exposed to date rape drugs such as Rohypnol, Xanax, and GHB, thus enabling the wearer to dip a finger into a drink and test it for safety.
The feminist reaction, on the other hand, took a more critical approach. While acknowledging that the invention was born out of good intentions, many feminists took to social media to suggest that rather than challenging rape culture, this product actually contributes to it — a controversial claim, to say the least. But upon further research, I’ll have to agree that these critics are in the right.
Essentially, critics claim that while the new product means well, it specifically puts the onus on women to protect themselves from rape. This normalizes rape, making it seem like an inevitable part of life that people have to accept and do their best to avoid. This attitude absolves rapists of responsibility because it makes rape seem unavoidable, and thus contributes to rape culture.
In fact, the responsibility is often placed on women to prevent sexual assault. They are often told to avoid wearing clothing that reveals too much, to be careful with how much they drink, to travel with friends, to keep an eye on their beverages, the list goes on. But women should not have to test their drinks in every bar they walk into.
The nail polish concept absolves rapists of responsibility as it makes rape seem unavoidable.
Another powerful critique is that the nail polish completely removes men from the equation. Men are also victims of sex crimes, and this preventative method only targets women, as the discourse surrounding sexual assault often does. This point struck me, especially since feminists are often accused of neglecting men or working against them. If we want to successfully combat rape culture, we need men and women to work together and open the lines of communication.
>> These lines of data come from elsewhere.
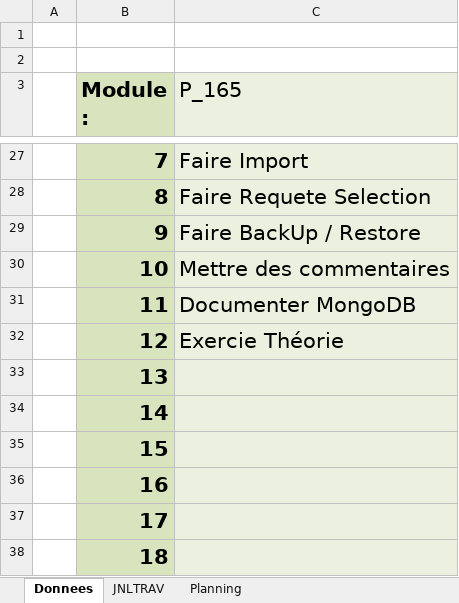
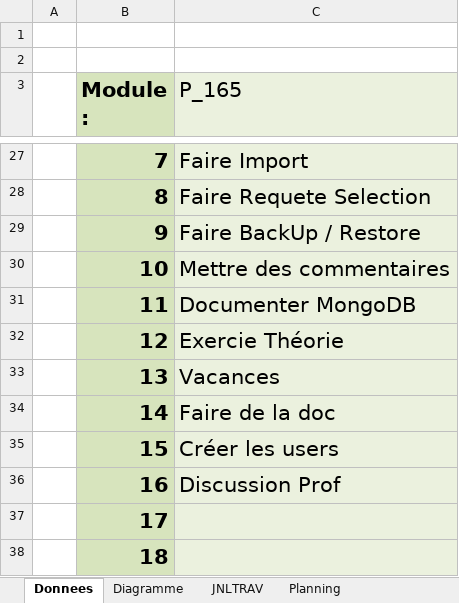
Before and after one commit to quemet/P_165-NoSQL, an Excel workbook: Document/JDT & Planif/X-165-P-DB-NoSQL-Metrozquentin-journaldetravail.xlsm, sheet Donnees, drawn as a sheet; only a part is shown, gaps mark what is left out; values as stored, in another font and other column widths than the file's, no borders; charts and pictures not drawn; the diff names each change by its address in the sheet, - before the commit and + after, or states it on an @@ line.

Commit message:
Ajout des users, fin des requetes de sélection et paufinement du rapport

```diff
--- a/Document/JDT & Planif/X-165-P-DB-NoSQL-Metrozquentin-journaldetravail.xlsm (sheet Donnees)
+++ b/Document/JDT & Planif/X-165-P-DB-NoSQL-Metrozquentin-journaldetravail.xlsm (sheet Donnees)
+sheet tab: Diagramme
-C33 (P_165): (empty)
+C33 (P_165): Vacances
-C34 (P_165): (empty)
+C34 (P_165): Faire de la doc
-C35 (P_165): (empty)
+C35 (P_165): Créer les users
-C36 (P_165): (empty)
+C36 (P_165): Discussion Prof
```
Also changed, not shown: sheet Planning, sheet JNLTRAV, charts or pictures, 3 other files.
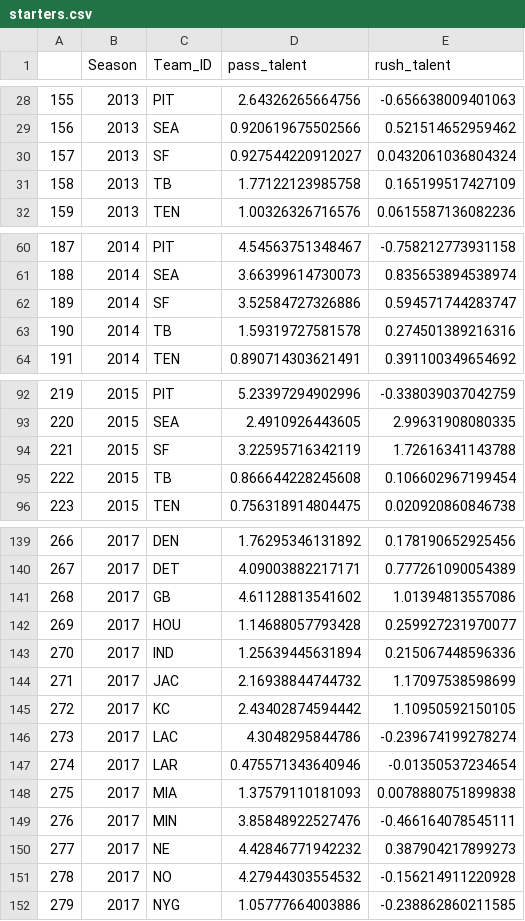
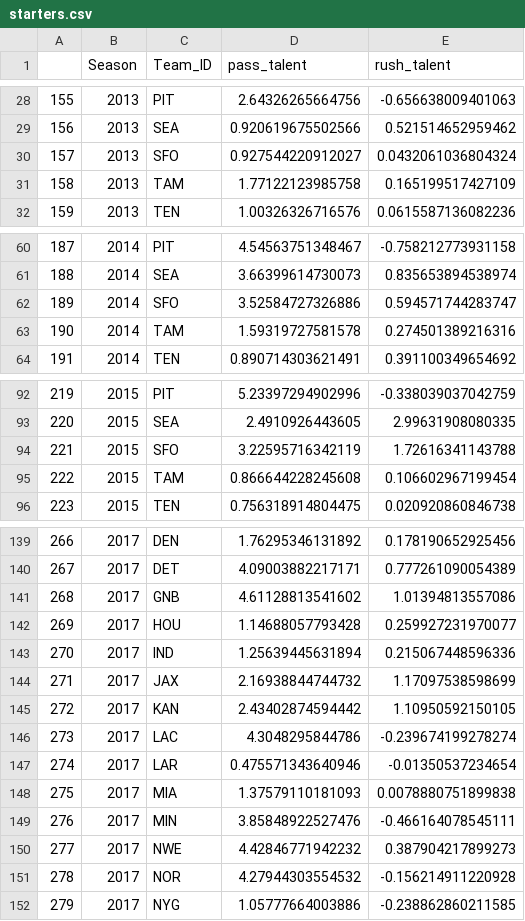
Before and after one commit to jts550/NFL-predictions, a CSV file: starters.csv, drawn as a sheet; only a part is shown, gaps mark what is left out; the diff covers the shown part only.

```diff
--- a/starters.csv
+++ b/starters.csv
@@ -29,4 +29,4 @@
 "156",2013,"SEA",0.920619675502566,0.521514652959462
-"157",2013,"SF",0.927544220912027,0.0432061036804324
-"158",2013,"TB",1.77122123985758,0.165199517427109
+"157",2013,"SFO",0.927544220912027,0.0432061036804324
+"158",2013,"TAM",1.77122123985758,0.165199517427109
 "159",2013,"TEN",1.00326326716576,0.0615587136082236
@@ -61,4 +61,4 @@
 "188",2014,"SEA",3.66399614730073,0.835653894538974
-"189",2014,"SF",3.52584727326886,0.594571744283747
-"190",2014,"TB",1.59319727581578,0.274501389216316
+"189",2014,"SFO",3.52584727326886,0.594571744283747
+"190",2014,"TAM",1.59319727581578,0.274501389216316
 "191",2014,"TEN",0.890714303621491,0.391100349654692
@@ -93,4 +93,4 @@
 "220",2015,"SEA",2.4910926443605,2.99631908080335
-"221",2015,"SF",3.22595716342119,1.72616341143788
-"222",2015,"TB",0.866644228245608,0.106602967199454
+"221",2015,"SFO",3.22595716342119,1.72616341143788
+"222",2015,"TAM",0.866644228245608,0.106602967199454
 "223",2015,"TEN",0.756318914804475,0.020920860846738
@@ -140,7 +140,7 @@
 "267",2017,"DET",4.09003882217171,0.777261090054389
-"268",2017,"GB",4.61128813541602,1.01394813557086
+"268",2017,"GNB",4.61128813541602,1.01394813557086
 "269",2017,"HOU",1.14688057793428,0.259927231970077
 "270",2017,"IND",1.25639445631894,0.215067448596336
-"271",2017,"JAC",2.16938844744732,1.17097538598699
-"272",2017,"KC",2.43402874594442,1.10950592150105
+"271",2017,"JAX",2.16938844744732,1.17097538598699
+"272",2017,"KAN",2.43402874594442,1.10950592150105
 "273",2017,"LAC",4.3048295844786,-0.239674199278274
@@ -149,4 +149,4 @@
 "276",2017,"MIN",3.85848922527476,-0.466164078545111
-"277",2017,"NE",4.42846771942232,0.387904217899273
-"278",2017,"NO",4.27944303554532,-0.156214911220928
+"277",2017,"NWE",4.42846771942232,0.387904217899273
+"278",2017,"NOR",4.27944303554532,-0.156214911220928
 "279",2017,"NYG",1.05777664003886,-0.238862860211585
```
Also changed, not shown: 24 edited cells elsewhere in this file, 13 other files.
Honestly, I feel rather ashamed for not having thought critically about it on my own. Do I feel the men who invented the product intend to contribute to rape culture? Absolutely not — they were trying to do a good thing. However, their approach was misguided.
Unfortunately, because of the established patriarchal society that we live in, it’s difficult to break out of our existing mental framework and consider alternative ways to combat these crimes. Feminist concepts may be difficult to wrap our heads around, as feminist perspectives on these matters are far from common knowledge, and are often misunderstood. This is why it’s important to turn the conversation on its head and question the way we’ve all been conditioned to see the issue of sexual assault.
The fact of the matter is that these feminist critics have a point, and the longer we fail to educate ourselves and consider this point, the more we perpetuate an environment conducive to rape culture. I’d like a world where we all feel safe, but I don’t think nail polish is the answer. These young innovators should be congratulated for their efforts but we, as a society, must do better.